The ancient art of clapping has been a staple of our demonstrative appreciation since man first took to the stage. When bearing witness to events of an impressive magnitude, it is unfathomable as to how one can resist the urge to viciously mash one’s hands together in a fit of animalistic ecstasy.
One modern manifestation of this ancient art arises in a setting that is all too familiar with students – the end of a lecture. The Whip caught up with one student, Dan Cunningham, who told us about his ‘clappreciation’ and how the lecture hall is just his first step on a path to something more.
“I feel it’s important to let the lecturer know that they’re doing a good job you know?” claimed Dan. He later went on to express the necessity of the clap in a time of ‘great anti-clapping sentiment’.
To understand where Dan’s passion for clapping arose from, The Whip approached his close family.
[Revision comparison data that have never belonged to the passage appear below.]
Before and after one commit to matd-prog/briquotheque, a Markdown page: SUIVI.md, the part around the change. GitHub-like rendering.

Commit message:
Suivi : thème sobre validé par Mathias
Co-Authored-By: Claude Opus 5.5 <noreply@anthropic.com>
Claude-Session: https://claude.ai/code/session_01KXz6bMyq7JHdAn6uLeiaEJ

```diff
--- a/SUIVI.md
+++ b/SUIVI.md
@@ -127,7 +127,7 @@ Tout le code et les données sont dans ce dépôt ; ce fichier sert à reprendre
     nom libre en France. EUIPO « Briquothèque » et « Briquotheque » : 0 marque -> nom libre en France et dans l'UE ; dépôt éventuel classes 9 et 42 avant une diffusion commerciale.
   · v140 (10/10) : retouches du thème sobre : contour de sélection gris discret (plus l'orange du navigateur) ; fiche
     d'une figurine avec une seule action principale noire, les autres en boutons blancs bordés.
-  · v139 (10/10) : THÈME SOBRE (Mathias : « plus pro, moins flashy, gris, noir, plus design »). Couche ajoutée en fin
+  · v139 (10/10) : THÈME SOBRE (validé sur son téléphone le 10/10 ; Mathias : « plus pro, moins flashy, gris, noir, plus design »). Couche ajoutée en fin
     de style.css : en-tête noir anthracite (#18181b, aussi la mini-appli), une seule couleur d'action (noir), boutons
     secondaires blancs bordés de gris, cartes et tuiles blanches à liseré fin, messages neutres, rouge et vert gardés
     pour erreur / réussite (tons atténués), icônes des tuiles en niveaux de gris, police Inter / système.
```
In a brief discussion with Dan’s mother, she revealed how his father incited this passion into Dan from an early age.
“Dan’s father believes that appreciating the little things in life is the key to happiness, from a pointless answer on the hit telly show Pointless, to the landing of a Boeing 747, we should strive to relish in the appreciation of it all.”
Dan later explicated how he wished to follow his father’s philosophy, hoping one day to celebrate the landing of a plane in the only way he knows how.